Being a fan of beads, I am often fascinated by the use of beads as decoration on the clothing portrayed in many portraits I look at for inspiration for my garb. Trims have been enhanced by simply adding beads of all different shapes and sizes and take the plain to the beautiful.
My particular costuming interest lies in late 16th century Italy, and the portraiture of the time shows many examples of applied beading.
This portrait by Francesco Montemezzano, 1580, shows a noblewoman. Her gown has beading along the top of the front of her bodice and her falling ruff partlet shows clusters of beads along the front and shoulders.
In an earlier example a young girls gown has pearls and a gem applied to her bodice.
In my costuming I have very often found that by applying beadwork the garment can be transformed.
I have provided a few of my pieces to display this concept. The Blue Velveteen gown with gold sleeves has acrylic pearls added to the sleeves to highlight the lattice pattern and beaded trim to the bodice. The trim is also edged with a string of pearls along it’s edges to further bring out the decoration.
The green gown has been decorated by the use of a gold lace, overlaid by a green velvet ribbon. Along each side is a string of pearls. Along the ribbon are rhinestone buttons, green glass beads and more pearls. The pearl string continues around the shoulder frills and around the cuffs. The falling ruff which accompanies this dress has had clusters of gold mini sequins and woven buttons added to the neckline and the lace edging highlighted by the addition of pearls.
A simple sheer partlet has simply had the lacelike edging enhanced by the edging of pearls.
Even accessories show that beading has been added.
I have recently made a version of this hat, and beaded it in a similar fashion to the portrait.
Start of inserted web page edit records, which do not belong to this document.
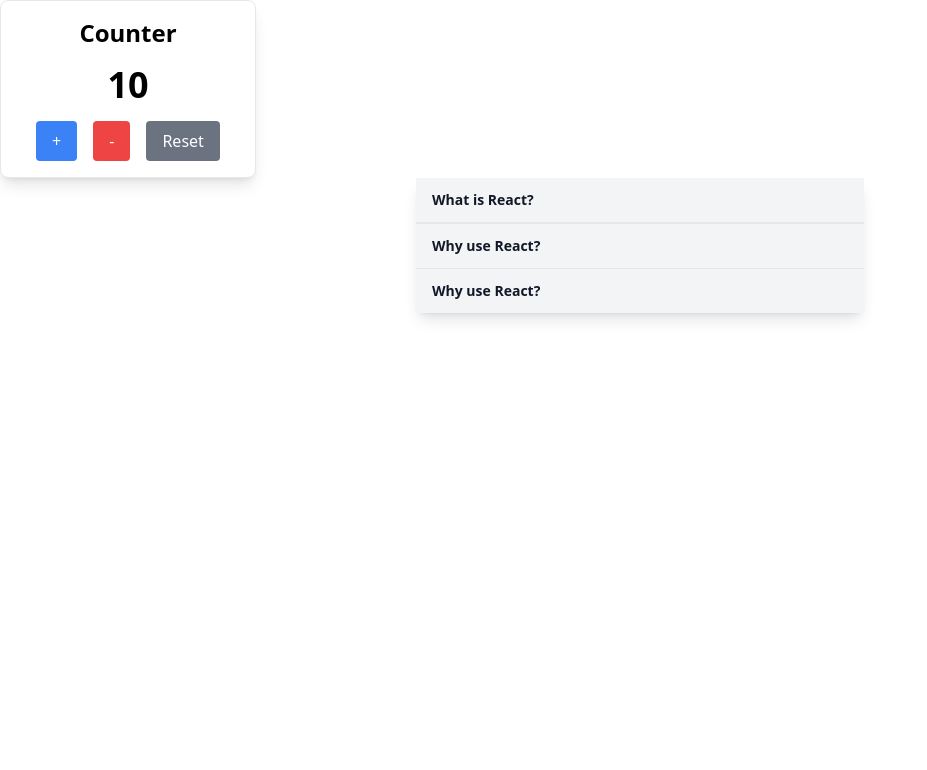
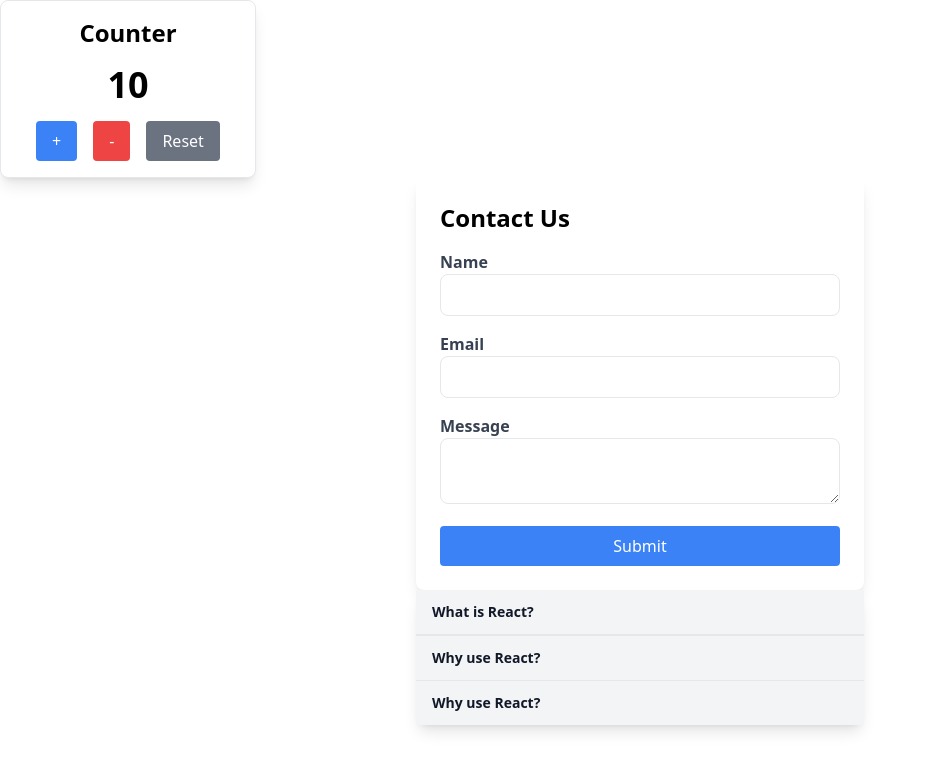
Before and after one commit to Srinivaskoruprolu007/React-Machine-Coding-Questions, a React (Vite) app: page / in a window 1280 px wide. Shown: the top 770 px of the page, without its empty margins (0-927 px from the left). Built offline with nearby package versions, Linux system fonts and the light colour scheme.

Commit message:
added contact form

```diff
--- a/src/App.tsx
+++ b/src/App.tsx
@@ -1,5 +1,7 @@
 import Counter from "./components/Easy/Counter";
 import Accordion from "./components/Easy/Accordion";
+import ContactForm from "./components/Easy/ContactForm";
+import { Toaster } from "react-hot-toast";
 
 const items = [
   {
@@ -19,7 +21,9 @@
   return (
     <div>
       <Counter initialCount={10} />
+      <ContactForm />
       <Accordion items={items} />
+      <Toaster />
     </div>
   );
 };
--- /dev/null
+++ b/src/components/Easy/ContactForm.tsx
@@ -0,0 +1,117 @@
+import React, { useState } from "react";
+import toast from "react-hot-toast";
+
+const ContactForm: React.FC = () => {
+  const [formData, setFormData] = useState({
+    name: "",
+    email: "",
+    message: "",
+  });
+  const [errors, setErrors] = useState<{
+    name?: string;
+    email?: string;
+    message?: string;
+  }>({});
+  const validateEmail = (email: string) => {
+    return /^[^\s@]+@[^\s@]+\.[^\s@]+$/.test(email);
+  };
+
+  const handleChange = (
+    e: React.ChangeEvent<HTMLInputElement | HTMLTextAreaElement>
+  ) => {
+    const { name, value } = e.target;
+    setFormData({ ...formData, [name]: value });
+  };
+
+  const handleSubmit = (e: React.FormEvent<HTMLFormElement>) => {
+    e.preventDefault();
+
+    const newErrors: { name?: string; email?: string; message?: string } = {};
+
+    if (!formData.name) {
+      newErrors.name = "Name is required";
+    }
+
+    if (!validateEmail(formData.email)) {
+      newErrors.email = "Email is invalid";
+    }
+
+    if (!formData.message) {
+      newErrors.message = "Message is required";
+    }
+    setErrors(newErrors);
+
+    if (Object.keys(newErrors).length === 0) {
+      toast.success("Form submitted successfully");
+      setFormData({
+        name: "",
+        email: "",
+        message: "",
+      });
+      setErrors({});
+    }
+  };
+  return (
+    <form
+      onSubmit={handleSubmit}
+      className="max-w-md mx-auto p-6 bg-white shadow-lg rounded-lg"
+    >
+      <h2 className="text-2xl font-semibold mb-4">Contact Us</h2>
+      <div className="mb-4">
+        <label htmlFor="name" className="block text-gray-700 font-semibold">
+          Name
+        </label>
+        <input
+          type="text"
+          id="name"
+          name="name"
+          value={formData.name}
+          onChange={handleChange}
+          className="w-full px-4 py-2 border rounded-lg focus:outline-none focus:border-blue-500"
+        />
+        {errors.name && (
+          <p className="text-red-500 text-sm mt-1">{errors.name}</p>
+        )}
+      </div>
+      <div className="mb-4">
+        <label htmlFor="email" className="block text-gray-700 font-semibold">
+          Email
+        </label>
+        <input
+          type="email"
+          id="email"
+          name="email"
+          value={formData.email}
+          onChange={handleChange}
+          className="w-full px-4 py-2 border rounded-lg focus:outline-none focus:border-blue-500"
+        />
+        {errors.email && (
+          <p className="text-red-500 text-sm mt-1">{errors.email}</p>
+        )}
+      </div>
+      <div className="mb-4">
+        <label htmlFor="message" className="block text-gray-700 font-semibold">
+          Message
+        </label>
+        <textarea
+          id="message"
+          name="message"
+          value={formData.message}
+          onChange={handleChange}
+          className="w-full px-4 py-2 border rounded-lg focus:outline-none focus:border-blue-500"
+        ></textarea>
+        {errors.message && (
+          <p className="text-red-500 text-sm mt-1">{errors.message}</p>
+        )}
+      </div>
+      <button
+        type="submit"
+        className="w-full px-4 py-2 bg-blue-500 text-white rounded hover:bg-blue-600"
+      >
+        Submit
+      </button>
+    </form>
+  );
+};
+
+export default ContactForm;
```
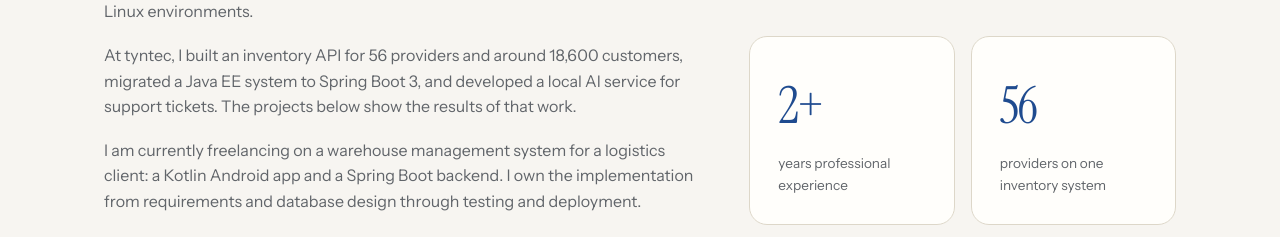
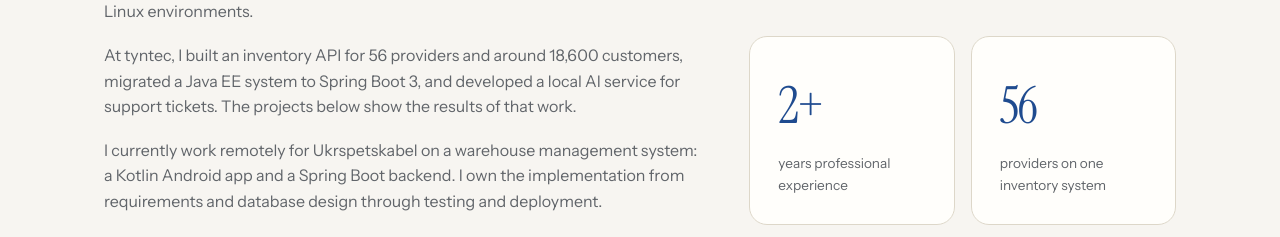
Before and after one commit to ATarasovHub/PersonalWebSite, a React (Vite) app: page / in a window 1280 px wide. Shown: the part 1100-1337 px from the top of the page. Built offline with nearby package versions, Linux system fonts and the light colour scheme.

Commit message:
Show current role as remote work at Ukrspetskabel

```diff
--- a/index.html
+++ b/index.html
@@ -147,7 +147,7 @@
 
         <h2>Experience</h2>
         <p>
-          Freelance software developer and IT professional since June 2026. Fachinformatiker
+          Software developer and IT professional at Ukrspetskabel (remote) since June 2026. Fachinformatiker
           (IT specialist) at tyntec, August 2024 to June 2026: building Java and Spring Boot
           services and REST APIs, administering and supporting the internal IT environment
           (Active Directory, Microsoft 365, Windows and Linux servers), integrating systems
--- a/src/data/content.de.ts
+++ b/src/data/content.de.ts
@@ -36,7 +36,7 @@ export const de: Content = {
   bio: [
     'Ich bin Fachinformatiker für Anwendungsentwicklung mit zwei Jahren Berufserfahrung. Mein Schwerpunkt liegt auf Java, Spring Boot und PostgreSQL. Dazu bringe ich praktische Erfahrung in der Systemintegration und im Betrieb von Windows- und Linux-Umgebungen mit.',
     'Bei tyntec habe ich eine Bestands-API für 56 Provider und rund 18.600 Kunden entwickelt, ein Java-EE-System auf Spring Boot 3 migriert und einen lokalen KI-Dienst zur Ticketbearbeitung umgesetzt. Die Ergebnisse dieser Arbeit finden Sie in den Projekten.',
-    'Aktuell entwickle ich freiberuflich ein Lagerverwaltungssystem für einen Logistikkunden: eine Android-App mit Kotlin und ein Spring-Boot-Backend. Von den Anforderungen über Datenbank und Tests bis zur Bereitstellung verantworte ich die Umsetzung selbst.',
+    'Aktuell entwickle ich remote für Ukrspetskabel ein Lagerverwaltungssystem: eine Android-App mit Kotlin und ein Spring-Boot-Backend. Von den Anforderungen über Datenbank und Tests bis zur Bereitstellung verantworte ich die Umsetzung selbst.',
     'Ich habe einen Bachelorabschluss und eine verkürzte IHK-Ausbildung. Microsoft-Applied-Skills-Nachweise ergänzen meine praktische Erfahrung. Ich lebe in Dortmund und bin für eine passende Stelle innerhalb Deutschlands oder ins Ausland umzugsbereit.',
   ],
 
@@ -256,7 +256,7 @@ export const de: Content = {
     },
     {
       title: 'App für die Lagerlogistik',
-      context: 'Freiberuflich · seit 2026',
+      context: 'Ukrspetskabel · Remote · seit 2026',
       summary:
         'Eine offline-taugliche Android-App für Lagerpersonal, durchgängig in Eigenregie von den Anforderungen bis zum Play-Store-Release.',
       problem:
@@ -367,12 +367,12 @@ export const de: Content = {
 
   experienceEntries: [
     {
-      role: 'Freiberuflicher Fachinformatiker (Entwicklung & Betrieb)',
-      org: 'Selbstständig',
+      role: 'Fachinformatiker (Entwicklung & Betrieb)',
+      org: 'Ukrspetskabel',
       period: 'seit Juni 2026',
       location: 'Dortmund (remote)',
       summary:
-        'Kundenprojekt Logistik: eigenverantwortliche Entwicklung und Inbetriebnahme eines Lagerverwaltungssystems, von den Anforderungen bis zum Betrieb.',
+        'Logistikprojekt: eigenverantwortliche Entwicklung und Inbetriebnahme eines Lagerverwaltungssystems, von den Anforderungen bis zum Betrieb.',
       highlights: [
         'Lagerverwaltungslösung aus Android-Client (Kotlin) und Serveranwendung (Spring Boot 3, PostgreSQL)',
         'Einrichtung von Datenbank, Datensicherung und versionierter Datenbankmigration',
--- a/src/data/content.en.ts
+++ b/src/data/content.en.ts
@@ -36,7 +36,7 @@ export const en: Content = {
   bio: [
     'I am a qualified IT specialist in application development with two years of professional experience. My focus is Java, Spring Boot and PostgreSQL, complemented by hands-on experience in system integration and Windows and Linux environments.',
     'At tyntec, I built an inventory API for 56 providers and around 18,600 customers, migrated a Java EE system to Spring Boot 3, and developed a local AI service for support tickets. The projects below show the results of that work.',
-    'I am currently freelancing on a warehouse management system for a logistics client: a Kotlin Android app and a Spring Boot backend. I own the implementation from requirements and database design through testing and deployment.',
+    'I currently work remotely for Ukrspetskabel on a warehouse management system: a Kotlin Android app and a Spring Boot backend. I own the implementation from requirements and database design through testing and deployment.',
     'I hold a bachelor’s degree and completed an accelerated German IHK apprenticeship. Microsoft Applied Skills credentials complement my practical experience. Based in Dortmund, I am open to relocating within Germany or abroad for the right role.',
   ],
 
@@ -256,7 +256,7 @@ export const en: Content = {
     },
     {
       title: 'Warehouse Logistics App',
-      context: 'Freelance · 2026-present',
+      context: 'Ukrspetskabel · Remote · 2026-present',
       summary:
         'An offline-first Android app for warehouse staff, owned end to end from requirements to the Play Store release.',
       problem:
@@ -367,12 +367,12 @@ export const en: Content = {
 
   experienceEntries: [
     {
-      role: 'Freelance Software Developer & IT Professional',
-      org: 'Self-employed',
+      role: 'Software Developer & IT Professional',
+      org: 'Ukrspetskabel',
       period: 'Jun 2026 - present',
       location: 'Dortmund (remote)',
       summary:
-        'Client project in logistics: building and deploying a warehouse management system on my own, from requirements to operation.',
+        'Logistics project: building and deploying a warehouse management system on my own, from requirements to operation.',
       highlights: [
         'Warehouse management solution made of an Android client (Kotlin) and a server application (Spring Boot 3, PostgreSQL)',
         'Set up the database, backups and versioned database migrations',
```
However I am still to add the plume.
In the 16th century all the beading would have been real pearls, or semi-precious stones, however due to the high costs involved and my lack of budget, I have used acrylic beads. I hand sew all the beads onto the costumes. The strings of pearls are sewn in between each pearls to ensure there is no bulging or gaping. It does take quite a conserable amount of time to apply the tims and pearls but I think they add to the general splendour of the pieces.
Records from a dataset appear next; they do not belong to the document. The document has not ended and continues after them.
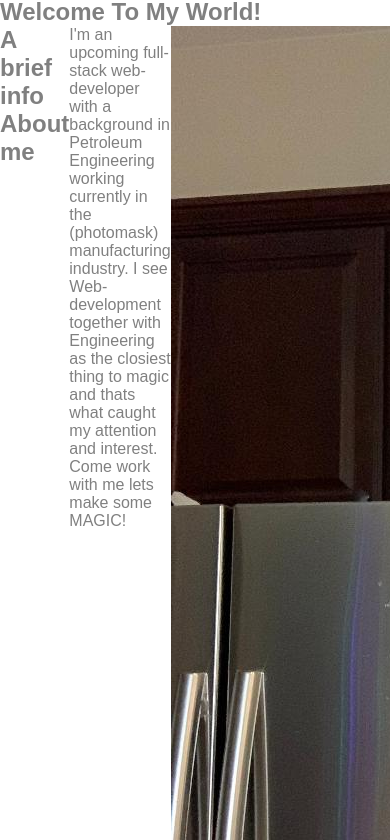
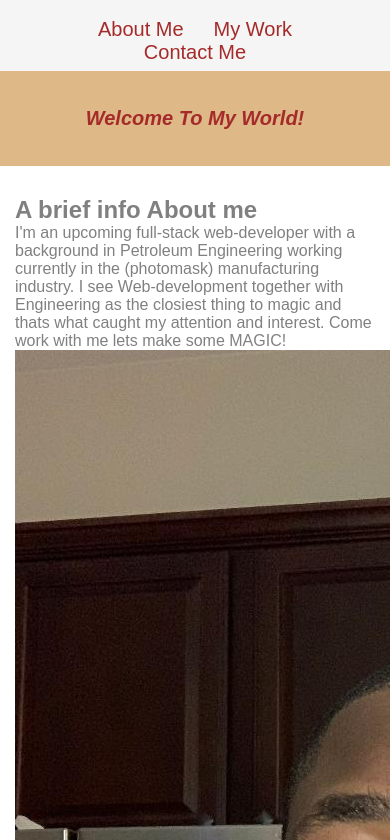
Before and after one commit to kingopara/professional-portfolio, a plain HTML site: page index.html in a window 390 px wide. Shown: the part 164-1004 px from the top of the page. Drawn offline with Linux system fonts and the light colour scheme.

Commit message:
added styles to make it responsive

```diff
--- a/assets/css/style.css
+++ b/assets/css/style.css
@@ -71,6 +71,33 @@ header nav ul li a {
     display: flex;
 }
 
+/* hero section*/
+
+.hero {
+    background-color: burlywood;
+    background-size: cover;
+    background-position: center;
+    display: flex;
+    justify-content: center;
+    flex-wrap: wrap;
+    align-items: flex-start;
+}
+
+.hero-cta {
+    width: 20%;
+    text-align: center;
+    margin: 1.5%;
+    font-size: 10px;
+    line-height: 1.2;
+}
+
+.hero-cta h2 {
+    font-style: oblique;
+    font-size: 20px;
+    color: brown;
+}
+
+
 /* picture */
 .picture {
     width: 100%;
@@ -80,7 +107,9 @@ header nav ul li a {
     justify-content: flex-end;
 }
 
-
+article img {
+    width: fit-content;
+}
 
 /* contact me style */
 .contact {
@@ -121,3 +150,80 @@ footer h4 {
     font-size: 20px;
     margin: 0;
 }
+
+@media screen and (max-width: 980px) {
+    /* this will be applied on any screen smaller than 980px */
+      header {
+        padding-bottom: 0;
+        justify-content: center;
+      }
+
+      header h1 {
+        width: 100px;
+        text-align: center;
+      }
+
+      header nav ul {
+        margin-top: 20px;
+        width: 100%;
+        justify-content: center;
+      }
+
+      header nav ul li a {
+        font-size: 20px;
+      }
+
+      footer h2 {
+        text-align: center;
+        width: 100%;
+      }
+
+      .hero-cta {
+        width: 100%;
+      }
+
+      .hero-cta {
+        text-align: center;
+      }
+
+      .section-title {
+        width: 80%;
+      }
+
+      .trainer {
+        flex: 0 70%;
+      }
+  }
+
+  /* MEDIA QUERY FOR TABLETS AND SMALLER */
+  @media screen and (max-width: 768px) {
+      /* this will be applied on any screen between 768px and 575px */
+     section {
+       padding: 30px 15px;
+     }
+  }
+
+  /* MEDIA QUERY FOR MOBILE PHONES AND SMALLER */
+  @media screen and (max-width: 575px) {
+    /* this will be applied on any screen smaller than 575px */
+     .section-title {
+       width: 95%;
+     }
+
+     .intro p {
+       width: 100%;
+     }
+
+     .trainer {
+       flex: 0 100%;
+     }
+
+     .contact-info {
+       text-align: center;
+     }
+
+     .contact-info > * {
+       flex: 0 100%;
+     }
+
+  }
--- a/index.html
+++ b/index.html
@@ -25,22 +25,22 @@
     </header>
 
     <!-- picture/avatar section -->
-    <section>
-        <div>
+    <section class="hero">
+        <div class="hero-cta">
             <h2> Welcome To My World!</h2>
         </div>
     </section>
 
     <!-- about me section -->
     <section id="about-me">
-        <div class="flex-row">
+        <article>
             <h2 class="primary-border">A brief info About me </h2>
             <p>
             I'm an upcoming full-stack web-developer with a background in Petroleum Engineering working currently in the (photomask) manufacturing industry. I see Web-development together with Engineering as the closiest thing to magic and thats what caught my attention and interest.
             Come work with me lets make some MAGIC!
             </p>
             <img src="./assets/images/portfolio.jpg" alt="a selfie of me"/>
-        </div>
+        </article>
 
     </section>
 
```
- Arnold, Janet
Patterns of Fashion
MacMillan, London, 1985. ISBN: 0-333-38284-6
- Orsi Landini, Roberta & Niccoli, Bruna
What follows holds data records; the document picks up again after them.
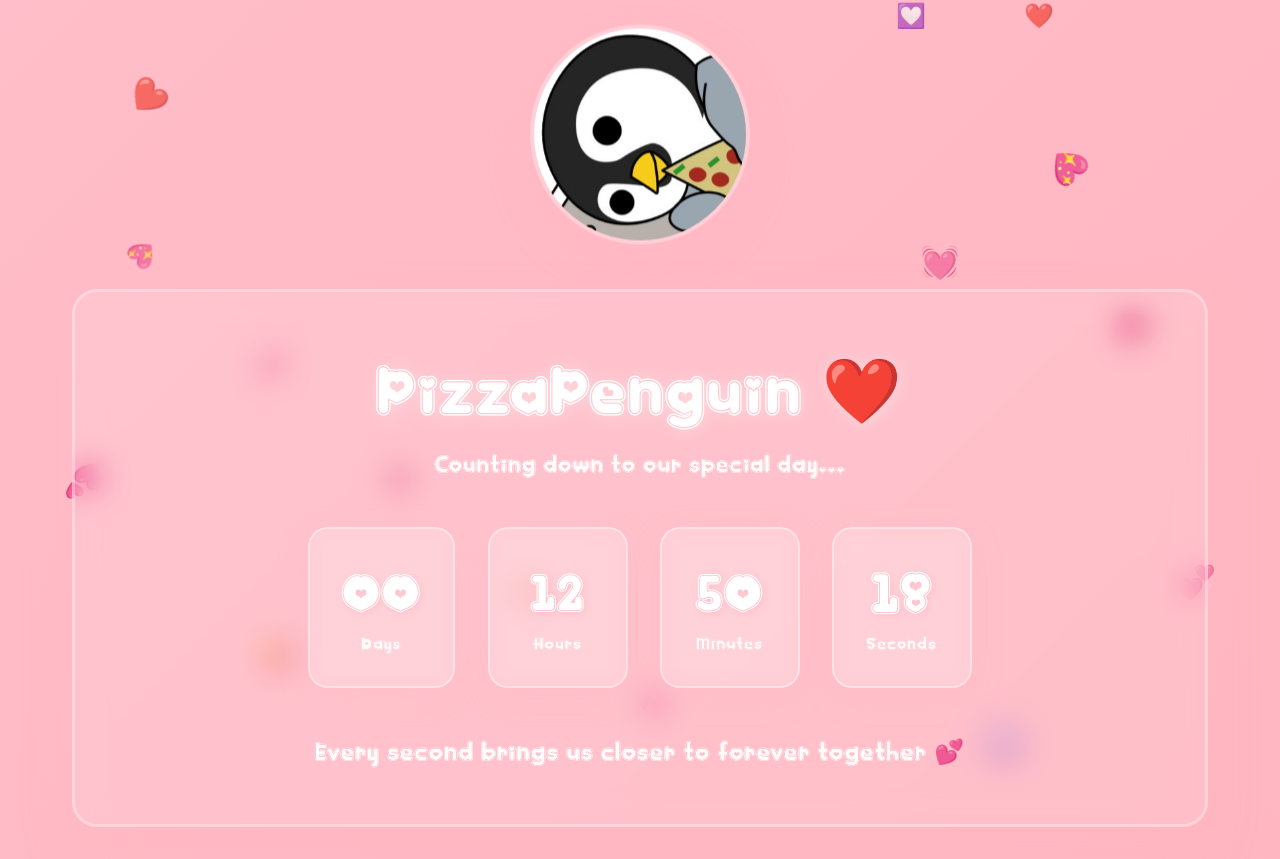
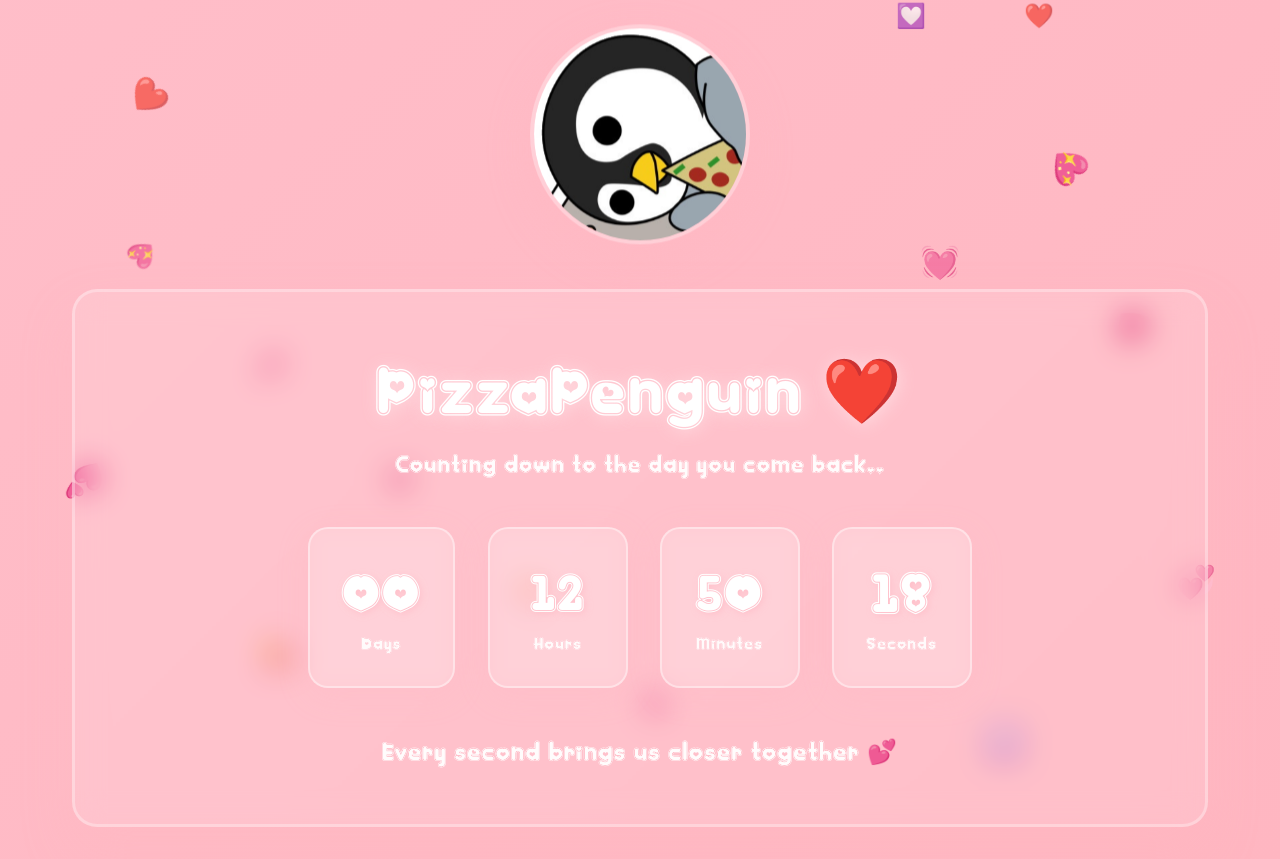
Before and after one commit to i-hate-debugging/penguin-timer, a plain HTML site: page index.html in a window 1280 px wide. Drawn offline with Linux system fonts and the light colour scheme.

Commit message:
fixed text

```diff
--- a/index.html
+++ b/index.html
@@ -33,7 +33,7 @@
 
         <div class="content">
             <h1 class="title">PizzaPenguin ❤️</h1>
-            <p class="subtitle">Counting down to our special day...</p>
+            <p class="subtitle">Counting down to the day you come back..</p>
 
             <div class="countdown-container">
                 <div class="countdown-item">
@@ -55,7 +55,7 @@
             </div>
 
             <div class="love-message">
-                <p>Every second brings us closer to forever together 💕</p>
+                <p>Every second brings us closer together 💕</p>
             </div>
         </div>
     </div>
```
La Moda a Fiorenze 1540-1580
Pagliai Polistampa, Firenze, 2005. ISBN: 88-8304-867-9
- Bestetti, Carlo
Abbigliamento e Costume Nella Pittura Italiana – Rinascimento
Edizioni d’Arte. Roma.
- Vecellio, Cesare
Habiti Antichi et Moderni Clothing of the Renaissance World: Europe – Asia – Africa – The Americas
republished 2008.ISBN: 978-0500514269